A study from the Public Policy Institute of California (PPIC) looked into the effects of budget cuts on community colleges. Since 2008, courses offered and enrollment decreased by 21 percent for Fall/Spring terms, and 60 percent for Summer sessions. It's the lowest the statistics have been in 20 years. Tweet study: Tweet
In years past, when state funding dropped, local funds were able to make up for some of the losses. This is not the case in present day:Credit: Public Policy Institute of California
The study also points out that from 2008 to 2011, the number of high school graduates rose by 9 percent, but the number of first-time community college enrollees dropped 5 percent. It's not the case of increased acceptance for universities because the numbers are "coupled with the declining enrollment rates of recent high school graduates at UC and CSU."
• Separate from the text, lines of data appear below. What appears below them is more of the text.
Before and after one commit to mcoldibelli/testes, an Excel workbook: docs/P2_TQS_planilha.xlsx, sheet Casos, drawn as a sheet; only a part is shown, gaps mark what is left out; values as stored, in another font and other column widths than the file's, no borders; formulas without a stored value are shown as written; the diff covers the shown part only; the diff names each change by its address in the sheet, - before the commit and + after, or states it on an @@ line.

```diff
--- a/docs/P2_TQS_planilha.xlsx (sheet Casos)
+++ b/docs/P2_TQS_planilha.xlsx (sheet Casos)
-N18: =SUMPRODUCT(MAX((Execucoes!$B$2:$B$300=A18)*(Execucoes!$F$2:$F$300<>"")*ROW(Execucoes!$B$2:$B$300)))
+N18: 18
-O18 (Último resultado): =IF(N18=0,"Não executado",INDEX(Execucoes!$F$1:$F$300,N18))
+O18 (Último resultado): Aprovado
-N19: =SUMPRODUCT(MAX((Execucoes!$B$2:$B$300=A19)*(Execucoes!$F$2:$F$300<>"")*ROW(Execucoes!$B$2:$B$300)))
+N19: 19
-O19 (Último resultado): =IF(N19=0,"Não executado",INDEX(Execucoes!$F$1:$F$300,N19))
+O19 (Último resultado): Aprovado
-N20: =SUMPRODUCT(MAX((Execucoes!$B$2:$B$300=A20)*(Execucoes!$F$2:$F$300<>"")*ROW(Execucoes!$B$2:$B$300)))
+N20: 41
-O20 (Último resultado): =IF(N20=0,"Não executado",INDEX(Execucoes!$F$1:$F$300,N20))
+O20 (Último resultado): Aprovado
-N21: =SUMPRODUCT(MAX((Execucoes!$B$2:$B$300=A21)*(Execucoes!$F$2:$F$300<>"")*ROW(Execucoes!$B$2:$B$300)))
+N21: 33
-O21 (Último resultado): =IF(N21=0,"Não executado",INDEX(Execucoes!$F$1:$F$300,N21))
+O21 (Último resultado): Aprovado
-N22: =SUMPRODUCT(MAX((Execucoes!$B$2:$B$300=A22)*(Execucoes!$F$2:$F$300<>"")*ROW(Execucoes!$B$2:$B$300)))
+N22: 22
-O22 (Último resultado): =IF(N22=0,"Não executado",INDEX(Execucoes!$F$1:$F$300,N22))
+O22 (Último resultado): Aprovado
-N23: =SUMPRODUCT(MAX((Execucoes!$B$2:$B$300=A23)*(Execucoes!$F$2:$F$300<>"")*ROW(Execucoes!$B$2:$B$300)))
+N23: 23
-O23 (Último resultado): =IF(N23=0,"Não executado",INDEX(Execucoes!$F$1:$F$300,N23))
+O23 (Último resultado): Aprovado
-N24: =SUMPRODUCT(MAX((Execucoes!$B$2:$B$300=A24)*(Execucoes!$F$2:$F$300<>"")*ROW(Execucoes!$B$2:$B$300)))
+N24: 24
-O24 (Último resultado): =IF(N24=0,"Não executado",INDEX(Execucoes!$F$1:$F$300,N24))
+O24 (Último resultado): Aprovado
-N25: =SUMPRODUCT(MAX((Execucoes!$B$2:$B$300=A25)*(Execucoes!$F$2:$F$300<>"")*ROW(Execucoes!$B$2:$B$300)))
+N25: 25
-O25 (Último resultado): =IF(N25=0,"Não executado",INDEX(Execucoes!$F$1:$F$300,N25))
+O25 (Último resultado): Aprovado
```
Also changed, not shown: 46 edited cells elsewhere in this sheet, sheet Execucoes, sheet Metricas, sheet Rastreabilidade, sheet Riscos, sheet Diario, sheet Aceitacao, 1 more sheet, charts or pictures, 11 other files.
The relationship between state funding and tuition fees covering the cost of higher education was discussed earlier on Progress Report. It was found that state funding is declining faster than tuition rates are rising. It should also be known that tuition rates have spiked beyond the means of many students.
In the case of California community colleges, tuition fees currently cover only six percent of operation costs. The state as a whole has tuition fees covering about 46 percent of operation costs. Because of this reality, community colleges are affected much more by cuts since they're not offset by increased tuition.
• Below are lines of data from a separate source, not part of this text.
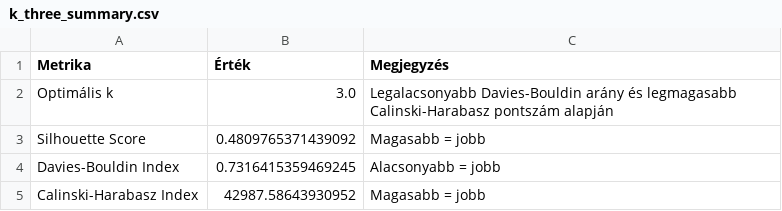
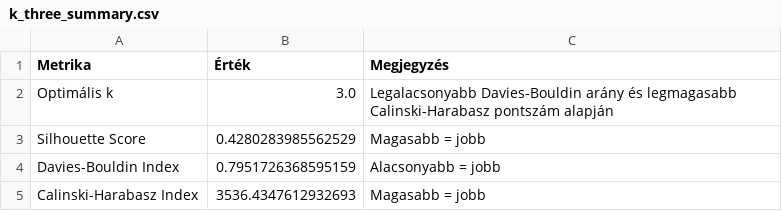
Before and after one commit to timbalv/bank_segmentation_ml, a CSV file: exports_hacluster/k_three_summary.csv, drawn as a sheet.

```diff
--- a/exports_hacluster/k_three_summary.csv
+++ b/exports_hacluster/k_three_summary.csv
@@ -2,4 +2,4 @@
 Optimális k,3.0,Legalacsonyabb Davies-Bouldin arány és legmagasabb Calinski-Harabasz pontszám alapján
-Silhouette Score,0.4809765371439092,Magasabb = jobb
-Davies-Bouldin Index,0.7316415359469245,Alacsonyabb = jobb
-Calinski-Harabasz Index,42987.58643930952,Magasabb = jobb
+Silhouette Score,0.4280283985562529,Magasabb = jobb
+Davies-Bouldin Index,0.7951726368595159,Alacsonyabb = jobb
+Calinski-Harabasz Index,3536.4347612932693,Magasabb = jobb
```
Also changed, not shown: exports_hacluster/k_two_summary.csv, exports_hacluster/metrics_hacluster.csv, 5 other files.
The California State Legislature sets the tuition rates for community colleges. The current price is at $46 per academic unit, a $26 per unit increase from 2008.
Further raising of tuition on community college could be a possible solution, but would detract from the purpose of the institution. A higher asking price could drive enrollment even lower, since the community college system is intended to be a cost-effective route to higher education.
Class sizes have increased from about 27 to 32 students per class section. Increasing sizes can help mitigate enrollment limitations, but current sizes are at a 20-year high. The student-to-instructor ratio is also at an 11-year high.
Earlier this week, Sarah Bohn of PPIC was on KQED, northern California's public radio station, discussing the report.
The trend of limited access to community colleges should change in the near future with the passage of Proposition 30. Should state revenues increase as predicted, so will the opportunity for enrollment.
State funding for higher education is more important than ever; it's the path to many of today's well-paid jobs. It may seem like the same tired story about the detriments of education funding, but community colleges are intended to be the most accessible route of higher education.
The positive aspect is that the state of higher education has nowhere to go but up. However, it's unclear if it can return to its pre-recession state in the near future.